QR codes storing addresses and Uniform Resource Locators (URLs) may appear in magazines, on signs, on buses, on business cards, or on almost any object about which users might need information. Users with a camera phone equipped with the correct reader application can scan the image of the QR code to display text, contact information, connect to a wireless network, or open a web page in the telephone’s browser. This act of linking from physical world objects is termed hardlinking or object hyperlinking.
QR codes can be used in Google’s mobile Android operating system via both their own Google Goggles application or 3rd party barcode scanners like ZXing or Kaywa. The browser supports URI redirection, which allows QR codes to send metadata to existing applications on the device. Nokia’s Symbian operating system features a barcode scanner which can read QR codes, while mbarcode is a QR code reader for the Maemo operating system. In the Apple iOS, a QR code reader is not natively included, but more than fifty paid and free apps are available with both scanning capabilities and hard-linking to URI. With BlackBerry devices, the App World application can natively scan QR codes and load any recognized Web URLs on the device’s Web browser. Windows Phone 7.5 is able to scan QR codes through the Bing search app.

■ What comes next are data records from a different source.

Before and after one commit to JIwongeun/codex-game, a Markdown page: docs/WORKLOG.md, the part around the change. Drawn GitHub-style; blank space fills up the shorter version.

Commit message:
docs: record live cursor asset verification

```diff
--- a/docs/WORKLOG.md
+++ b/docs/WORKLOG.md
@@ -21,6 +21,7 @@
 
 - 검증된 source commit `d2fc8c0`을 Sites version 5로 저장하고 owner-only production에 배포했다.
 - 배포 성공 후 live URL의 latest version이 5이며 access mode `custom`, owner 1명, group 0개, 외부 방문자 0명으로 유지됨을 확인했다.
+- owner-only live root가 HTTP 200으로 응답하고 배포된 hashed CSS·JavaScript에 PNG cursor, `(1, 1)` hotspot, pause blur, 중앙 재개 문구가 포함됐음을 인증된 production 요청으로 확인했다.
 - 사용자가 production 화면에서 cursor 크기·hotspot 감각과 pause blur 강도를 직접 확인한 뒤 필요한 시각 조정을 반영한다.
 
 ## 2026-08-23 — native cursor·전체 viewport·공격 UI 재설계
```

In the USA, QR code usage is expanding. During the month of June 2011, according to one study, 14 million mobile users scanned a QR code or a barcode. Some 58% of those users scanned a QR or bar code from their home, while 39% scanned from retail stores; 53% of the 14 million users were men between the ages of 18 and 34.
While the adoption of QR codes in some markets has been slow to begin (particularly in markets such as the United States, where competing standards such as Data Matrix exist), the technology is gaining some traction in the smartphone market. Many Android, Nokia, Blackberry handsets, and the Nintendo 3DS, come with QR code readers installed. QR reader software is available for most mobile platforms. Moreover, there are a number of online QR code generators which enable users to create QR codes for their own needs.
Which OS Scans the most?
- 68% Apple
- 26% Android
- 4% Apple
How Can I Create a QR Code?
Creating QR codes is mighty simple. Here are a few resources for creating them:
Mom to 4 kids, Molly Thornberg aka Digital Mom is the blogger-in-chief here at digitalmomblog.com. She likes to keep it real, overshares on her personal Insta-stories, tries her best to show grace and always appreciates a funny meme. Molly appreciates the unique things in life, and is a Ennegagram 7w8.